The Therapeutic Mentoring Program has served up to 50 clients at a time and is accepting referrals from new participants. Generally, clients are in the program for up to 18 months. PCHAS currently runs therapeutic mentorship in several counties and expects it to expand in this region. “Eventually we will need more mentors as our numbers grow and we hope to start adding volunteers soon,” says Warden.

Referrals are usually received from school counselors, the Children’s Division, BJC, or one of the other PCHAS programs, such as Community Council, Child and Family, Youth Outreach, or Single Parent. Warden says, “Our seven services complement each other and can solve problems individually or as a family. We also work closely with the school district, allowing mentors to help solve problems in the school setting. »

Numerous studies show that mentoring has significant positive effects on children, such as reduced absenteeism and reduced behavior problems. Young people who regularly meet with a mentor are 37% less likely than their peers to skip a class and 52% less likely to skip a day of school. In St. Louis County, before the pandemic triggered remote learning, more than 90% of PCHAS mentees were not involved in law enforcement and 62% had improved academic performance. The verbal aggression of 75% of the participants decreased and 97% had a reduction in school suspensions.

A local mentor received the following message from a youth he was working with:

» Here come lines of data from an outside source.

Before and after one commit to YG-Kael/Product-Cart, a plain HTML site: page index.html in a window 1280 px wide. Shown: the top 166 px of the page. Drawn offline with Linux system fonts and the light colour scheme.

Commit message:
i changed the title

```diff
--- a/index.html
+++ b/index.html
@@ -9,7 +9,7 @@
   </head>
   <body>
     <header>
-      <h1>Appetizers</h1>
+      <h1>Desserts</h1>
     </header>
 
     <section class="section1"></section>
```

“When I was 12 in a boys’ home, sad every night because I missed my family, you made it better. Every Thursday you came to visit me, play a game, take me out to eat. restaurant or take me to a football game. You were like a father to me. Thank you for being there for me when I needed it most.

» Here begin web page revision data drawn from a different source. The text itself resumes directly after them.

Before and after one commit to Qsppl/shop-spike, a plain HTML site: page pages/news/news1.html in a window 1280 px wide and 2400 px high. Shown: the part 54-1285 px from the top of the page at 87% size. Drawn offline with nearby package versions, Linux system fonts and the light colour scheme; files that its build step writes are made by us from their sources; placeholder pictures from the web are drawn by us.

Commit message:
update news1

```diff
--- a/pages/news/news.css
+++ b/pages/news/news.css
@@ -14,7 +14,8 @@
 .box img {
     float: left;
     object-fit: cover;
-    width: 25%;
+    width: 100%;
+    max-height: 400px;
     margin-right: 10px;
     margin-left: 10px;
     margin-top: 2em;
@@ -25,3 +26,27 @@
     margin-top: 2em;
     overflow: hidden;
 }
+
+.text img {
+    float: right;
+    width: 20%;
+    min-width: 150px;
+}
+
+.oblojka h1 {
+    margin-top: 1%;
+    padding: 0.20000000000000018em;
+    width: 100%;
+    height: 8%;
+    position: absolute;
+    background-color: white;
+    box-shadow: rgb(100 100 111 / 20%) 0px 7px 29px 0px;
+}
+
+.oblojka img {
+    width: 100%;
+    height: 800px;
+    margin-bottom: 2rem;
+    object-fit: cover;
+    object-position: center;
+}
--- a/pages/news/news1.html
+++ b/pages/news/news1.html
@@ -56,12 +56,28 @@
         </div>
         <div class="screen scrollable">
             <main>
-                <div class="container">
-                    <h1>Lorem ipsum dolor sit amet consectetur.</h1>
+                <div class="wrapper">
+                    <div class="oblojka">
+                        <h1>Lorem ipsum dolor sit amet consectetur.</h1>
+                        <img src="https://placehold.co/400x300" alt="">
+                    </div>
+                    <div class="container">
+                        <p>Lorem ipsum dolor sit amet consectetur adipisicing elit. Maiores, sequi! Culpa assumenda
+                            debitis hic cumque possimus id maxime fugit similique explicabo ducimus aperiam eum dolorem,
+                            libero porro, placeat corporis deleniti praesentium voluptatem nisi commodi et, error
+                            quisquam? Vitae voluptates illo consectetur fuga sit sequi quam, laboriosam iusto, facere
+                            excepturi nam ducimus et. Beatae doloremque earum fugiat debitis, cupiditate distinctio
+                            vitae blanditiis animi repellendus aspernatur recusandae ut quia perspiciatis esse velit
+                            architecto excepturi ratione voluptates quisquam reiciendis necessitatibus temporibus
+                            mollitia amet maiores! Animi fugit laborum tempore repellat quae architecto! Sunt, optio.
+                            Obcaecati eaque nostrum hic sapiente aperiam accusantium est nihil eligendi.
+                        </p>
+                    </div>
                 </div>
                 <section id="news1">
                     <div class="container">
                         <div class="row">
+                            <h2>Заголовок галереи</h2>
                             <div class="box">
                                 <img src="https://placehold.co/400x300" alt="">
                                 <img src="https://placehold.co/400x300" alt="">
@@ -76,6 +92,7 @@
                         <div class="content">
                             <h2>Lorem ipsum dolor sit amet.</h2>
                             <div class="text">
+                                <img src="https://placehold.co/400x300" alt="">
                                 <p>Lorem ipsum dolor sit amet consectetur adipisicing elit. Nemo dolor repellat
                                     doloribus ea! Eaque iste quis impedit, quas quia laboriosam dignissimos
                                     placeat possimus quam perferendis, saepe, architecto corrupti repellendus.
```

Robert Giegling, vice president of programs at PCHAS, agrees that mentorship is an intervention program with positive and lasting results. “There is a lot of evidence about what works in therapeutic mentoring,” he says. “I can quote all kinds of experts and statistics from across the country. But it all boils down to this: someone shows up every week for that kid. All. Only. Week. And it can make all the difference for a boy or a girl. It can change the meaning of a life.

To recommend a child or teen, or learn more about becoming a mentor, call (800) 383-8147 or email info@pchas.org.

Share.

About Author

Comments are closed.